Problem to solve :: In the records below, some lines hold the word "agostinho". Copy each of those lines.

Stored records
[Start of Attachment]
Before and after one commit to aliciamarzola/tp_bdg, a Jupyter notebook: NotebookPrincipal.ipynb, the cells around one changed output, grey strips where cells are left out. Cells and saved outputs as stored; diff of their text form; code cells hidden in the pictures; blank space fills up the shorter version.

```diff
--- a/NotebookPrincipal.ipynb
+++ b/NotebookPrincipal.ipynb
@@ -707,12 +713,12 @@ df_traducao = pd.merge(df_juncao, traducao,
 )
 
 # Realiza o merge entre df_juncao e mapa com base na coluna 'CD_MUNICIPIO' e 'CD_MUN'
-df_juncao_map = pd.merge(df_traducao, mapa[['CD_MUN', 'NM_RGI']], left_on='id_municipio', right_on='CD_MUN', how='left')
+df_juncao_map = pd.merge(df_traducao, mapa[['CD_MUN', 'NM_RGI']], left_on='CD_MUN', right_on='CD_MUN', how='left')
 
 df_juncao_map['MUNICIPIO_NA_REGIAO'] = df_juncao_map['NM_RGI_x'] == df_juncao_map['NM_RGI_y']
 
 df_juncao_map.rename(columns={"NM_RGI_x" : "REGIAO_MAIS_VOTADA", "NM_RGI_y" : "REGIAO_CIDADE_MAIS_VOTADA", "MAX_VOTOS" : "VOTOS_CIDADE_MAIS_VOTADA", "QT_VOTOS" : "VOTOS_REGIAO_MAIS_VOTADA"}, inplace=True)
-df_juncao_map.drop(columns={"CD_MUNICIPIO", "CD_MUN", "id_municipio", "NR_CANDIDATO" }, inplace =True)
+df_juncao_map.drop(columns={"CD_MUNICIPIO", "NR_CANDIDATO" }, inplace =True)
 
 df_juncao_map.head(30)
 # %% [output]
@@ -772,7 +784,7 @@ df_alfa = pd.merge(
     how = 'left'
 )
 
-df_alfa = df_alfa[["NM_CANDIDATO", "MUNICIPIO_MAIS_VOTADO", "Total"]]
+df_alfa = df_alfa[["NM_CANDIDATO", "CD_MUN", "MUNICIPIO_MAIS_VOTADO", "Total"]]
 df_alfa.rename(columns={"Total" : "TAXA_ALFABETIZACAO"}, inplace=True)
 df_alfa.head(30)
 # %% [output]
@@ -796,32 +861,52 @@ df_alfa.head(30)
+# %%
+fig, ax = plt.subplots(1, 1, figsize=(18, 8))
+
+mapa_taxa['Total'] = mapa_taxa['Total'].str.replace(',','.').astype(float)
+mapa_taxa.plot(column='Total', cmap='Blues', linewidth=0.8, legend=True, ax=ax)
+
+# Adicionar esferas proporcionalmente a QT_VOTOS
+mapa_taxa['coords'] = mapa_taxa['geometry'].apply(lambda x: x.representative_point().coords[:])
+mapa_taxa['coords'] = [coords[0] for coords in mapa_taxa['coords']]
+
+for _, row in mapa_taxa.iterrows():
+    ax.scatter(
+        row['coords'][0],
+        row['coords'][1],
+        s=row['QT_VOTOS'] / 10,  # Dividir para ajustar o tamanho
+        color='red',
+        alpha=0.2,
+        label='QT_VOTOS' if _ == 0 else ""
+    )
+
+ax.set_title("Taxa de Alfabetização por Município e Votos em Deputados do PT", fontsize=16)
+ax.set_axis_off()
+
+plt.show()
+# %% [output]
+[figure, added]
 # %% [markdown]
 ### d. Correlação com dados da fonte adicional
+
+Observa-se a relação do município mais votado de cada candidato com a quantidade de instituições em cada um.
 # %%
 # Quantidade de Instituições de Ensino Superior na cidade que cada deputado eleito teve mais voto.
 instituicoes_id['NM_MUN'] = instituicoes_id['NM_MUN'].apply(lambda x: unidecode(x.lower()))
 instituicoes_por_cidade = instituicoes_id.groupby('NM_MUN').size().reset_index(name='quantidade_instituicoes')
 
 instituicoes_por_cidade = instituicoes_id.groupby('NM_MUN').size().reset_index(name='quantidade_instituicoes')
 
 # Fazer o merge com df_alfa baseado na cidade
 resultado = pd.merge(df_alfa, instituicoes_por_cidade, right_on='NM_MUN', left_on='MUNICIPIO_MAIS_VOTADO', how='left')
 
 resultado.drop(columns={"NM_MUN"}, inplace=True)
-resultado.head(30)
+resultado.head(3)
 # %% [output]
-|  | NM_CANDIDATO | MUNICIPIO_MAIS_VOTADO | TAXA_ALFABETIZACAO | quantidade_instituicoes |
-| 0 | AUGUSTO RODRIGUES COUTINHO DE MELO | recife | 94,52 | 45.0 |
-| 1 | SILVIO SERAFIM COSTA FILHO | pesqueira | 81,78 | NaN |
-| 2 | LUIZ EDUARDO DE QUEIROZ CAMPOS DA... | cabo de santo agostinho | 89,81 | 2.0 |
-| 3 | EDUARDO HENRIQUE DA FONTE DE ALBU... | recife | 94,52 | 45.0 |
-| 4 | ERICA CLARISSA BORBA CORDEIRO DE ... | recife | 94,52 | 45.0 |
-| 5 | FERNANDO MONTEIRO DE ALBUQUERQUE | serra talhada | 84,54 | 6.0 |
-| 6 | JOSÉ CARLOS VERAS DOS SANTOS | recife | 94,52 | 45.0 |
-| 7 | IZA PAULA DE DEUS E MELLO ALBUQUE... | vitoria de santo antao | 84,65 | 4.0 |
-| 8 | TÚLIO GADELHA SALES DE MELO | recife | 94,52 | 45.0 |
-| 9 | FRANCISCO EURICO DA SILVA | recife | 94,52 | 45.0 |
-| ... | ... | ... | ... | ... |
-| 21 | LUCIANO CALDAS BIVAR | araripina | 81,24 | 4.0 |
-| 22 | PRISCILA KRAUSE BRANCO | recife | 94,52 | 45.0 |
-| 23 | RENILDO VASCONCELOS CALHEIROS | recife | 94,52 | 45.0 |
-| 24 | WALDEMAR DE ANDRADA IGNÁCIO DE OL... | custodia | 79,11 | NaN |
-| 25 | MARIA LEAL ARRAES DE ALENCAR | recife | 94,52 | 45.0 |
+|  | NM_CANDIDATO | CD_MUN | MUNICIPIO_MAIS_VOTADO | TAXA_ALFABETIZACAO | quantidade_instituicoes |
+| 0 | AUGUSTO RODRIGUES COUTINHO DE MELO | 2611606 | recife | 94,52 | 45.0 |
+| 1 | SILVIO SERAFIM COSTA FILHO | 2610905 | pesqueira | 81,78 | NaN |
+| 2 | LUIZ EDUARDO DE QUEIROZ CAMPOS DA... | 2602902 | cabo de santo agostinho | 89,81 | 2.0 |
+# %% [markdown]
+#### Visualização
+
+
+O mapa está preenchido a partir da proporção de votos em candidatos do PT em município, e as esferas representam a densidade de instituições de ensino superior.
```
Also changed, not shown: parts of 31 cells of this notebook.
[End of Attachment]
Expected answer ::
-| 2 | LUIZ EDUARDO DE QUEIROZ CAMPOS DA... | cabo de santo agostinho | 89,81 | 2.0 |
+| 2 | LUIZ EDUARDO DE QUEIROZ CAMPOS DA... | 2602902 | cabo de santo agostinho | 89,81 | 2.0 |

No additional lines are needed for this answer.